Today’s share also has cucumbers, which are still going strong, red leaf lettuce, Romano beans, sweet onion, and beet greens. The beet greens are the thinnings from our next beet crop which should be ready for a full harvest in a few weeks.
Today we also got to plant the radicchio and pan di zucchero for the fall shares, two of my favorite crops. With a little luck, on Thursday we’ll also get around to seeding a bunch of the roots for fall, and the final lettuce planting of the year.
Romano beans, cucumbers, eggplant, lettuce, summer squash, chard, tomatoes were all in the plan for the share when I made it up in January.
First, some notes on expected changes from the original plan: unfortunately the cool season mixed with symphylans (a little soil dweller that eats roots) has really set the eggplant back and it’s just starting to recover. The tomatoes are coming in very slowly. It’ll probably be a small share of those, but we did have enough of the early matina and red racers to give out samples on Thursday last week. Last week we also gave out chard so I’m thinking we’ll give it a week to regrow and see if we can get another green, possibly the kale or collards, into the shares. Beet greens are another possibility as we have a planting that might need some thinning – and beet greens are basically chard… We also have a few wild cards that could show up in the shares any time: celery, onions, and carrots.
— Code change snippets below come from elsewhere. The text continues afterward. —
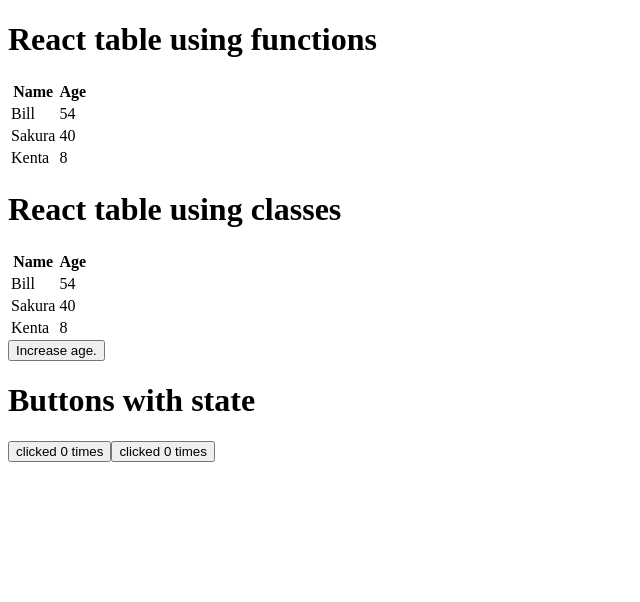
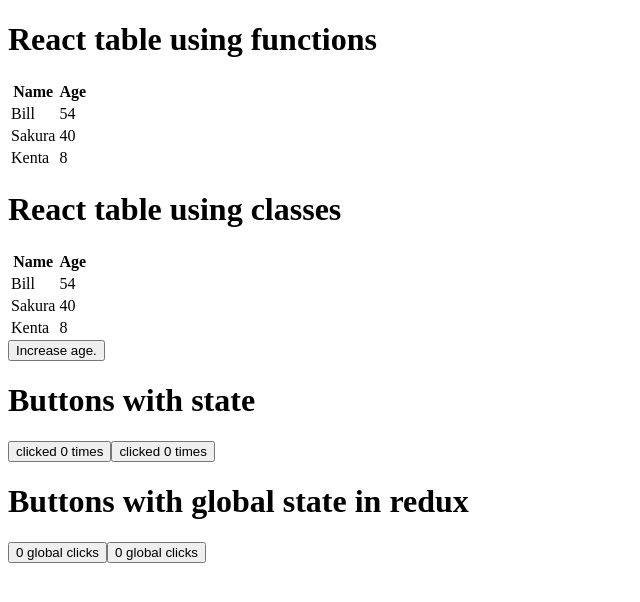
Before and after one commit to wkeese/react-app, a React app: page / in a window 1280 px wide. Shown: the top 602 px of the page, without its empty margins (0-640 px from the left). Built offline with nearby package versions, Linux system fonts and the light colour scheme.

Commit message:
Add vanilla usage of redux.

```diff
--- a/package.json
+++ b/package.json
@@ -5,6 +5,7 @@
   "dependencies": {
     "@babel/core": "^7.16.0",
     "@pmmmwh/react-refresh-webpack-plugin": "^0.5.3",
+    "@reduxjs/toolkit": "^1.8.0",
     "@svgr/webpack": "^5.5.0",
     "@testing-library/jest-dom": "^5.16.2",
     "@testing-library/react": "^12.1.3",
@@ -46,7 +47,9 @@
     "react-app-polyfill": "^3.0.0",
     "react-dev-utils": "^12.0.0",
     "react-dom": "^17.0.2",
+    "react-redux": "^7.2.6",
     "react-refresh": "^0.11.0",
+    "redux": "^4.1.2",
     "resolve": "^1.20.0",
     "resolve-url-loader": "^4.0.0",
     "sass-loader": "^12.3.0",
--- /dev/null
+++ b/src/GlobalButton.tsx
@@ -0,0 +1,27 @@
+// This is to test hooking up a React component to Redux.
+
+import React from 'react';
+import store from "./redux";
+
+export default class GlobalButton extends React.Component {
+     constructor (props: any) {
+        super(props);
+        store.subscribe(() => {
+            console.log(this, "got update");
+            this.forceUpdate();
+        })
+    }
+
+    onClick () {
+        store.dispatch({ type: 'counter/increment' })
+    }
+
+    render() {
+        const clicks = store.getState().value;
+        return (
+            <button onClick={this.onClick.bind(this)}>
+                {clicks} global clicks
+            </button>
+        );
+    }
+}
--- a/src/index.tsx
+++ b/src/index.tsx
@@ -1,6 +1,7 @@
 import React from 'react';
 import ReactDOM from 'react-dom';
 import Button from './Button';
+import GlobalButton from './GlobalButton';
 import Table from './Table';
 import TableAsClass from './TableAsClass';
 import RowData from "./RowData";
@@ -23,8 +24,12 @@
             <button onClick={ageAndRerender}>Increase age.</button>
 
             <h1>Buttons with state</h1>
-            <Button></Button>
-            <Button></Button>
+            <Button/>
+            <Button/>
+
+            <h1>Buttons with global state in redux</h1>
+            <GlobalButton/>
+            <GlobalButton/>
         </React.StrictMode>,
         document.getElementById('root')
     );
--- /dev/null
+++ b/src/redux.ts
@@ -0,0 +1,23 @@
+import { configureStore } from '@reduxjs/toolkit'
+
+const initialState = { value: 0 };
+
+// Vanilla implementation of counter reducer.
+function counterReducer(state = initialState, action: { type: string; }) {
+    // Check to see if the reducer cares about this action
+    if (action.type === 'counter/increment') {
+        // If so, make a copy of `state`
+        return {
+            ...state,
+            // and update the copy with the new value
+            value: state.value + 1
+        }
+    }
+
+    // otherwise return the existing state unchanged
+    return state;
+}
+
+const store = configureStore({ reducer: counterReducer });
+
+export default store;
```
Also changed, not shown: 1 other file (tests, documents, lock files or other folders).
On the farm stand I’m hoping we’ll have basil and padron peppers. If those are favorites of yours make sure to check them out. The other peppers are looking pretty good but they’re still a few weeks out from harvest, at least. On the basil, if you’re looking for larger quantities to make pesto please send me a note and let me know how much you’d like – I can try to let you know if we’ll have enough and to reserve some for you.
We had a good week of planting and preparing for more planting of fall crops next week. It’s been so busy that I’ve been forgetting to take photos while I’m at the farm (of everything except for irrigation meters). Here’s a photo of some of the vegetables from the farm that are currently in my fridge (I eat a lot of the weird looking ones).
This weeks share is pretty close to predicted. Yesterday was a long day so I’m a bit late in posting this photo of the share. We did get a lot of fall planting done though so that was good.
In the share is butter lettuce, Romano beans, summer squash, red potatoes, red onion, cucumbers, chard and just a few padron peppers.
The beans are just starting so it was a small share and we hope to have more next week. The padron peppers are just a sample and we don’t have enough planted for big shares, but there are some in the you pick section that will be ready soon, and we’ll be selling larger quantities at the farm stand. They’re mostly not hot (unless they get too big) and I like them best fried in oil and tossed with salt, then eaten whole. I’ve also found that the larger, spicy ones, do make a nice salsa.
With the warm weather we saw the very first ripe tomatoes – not quite enough to fit into the shares yet but they’ll be here soon. I was hoping to get one last summer bunch of collards in the share but they’re not looking too good from the warm weather so we’re giving out chard instead. Collards and kale will be on vacation until the weather cools off again in the fall.
Yesterday’s long planting list included more collards and kale. We also planted more parsley and fennel, and I seeded the last round of carrots. Fingers crossed for a good fall harvest!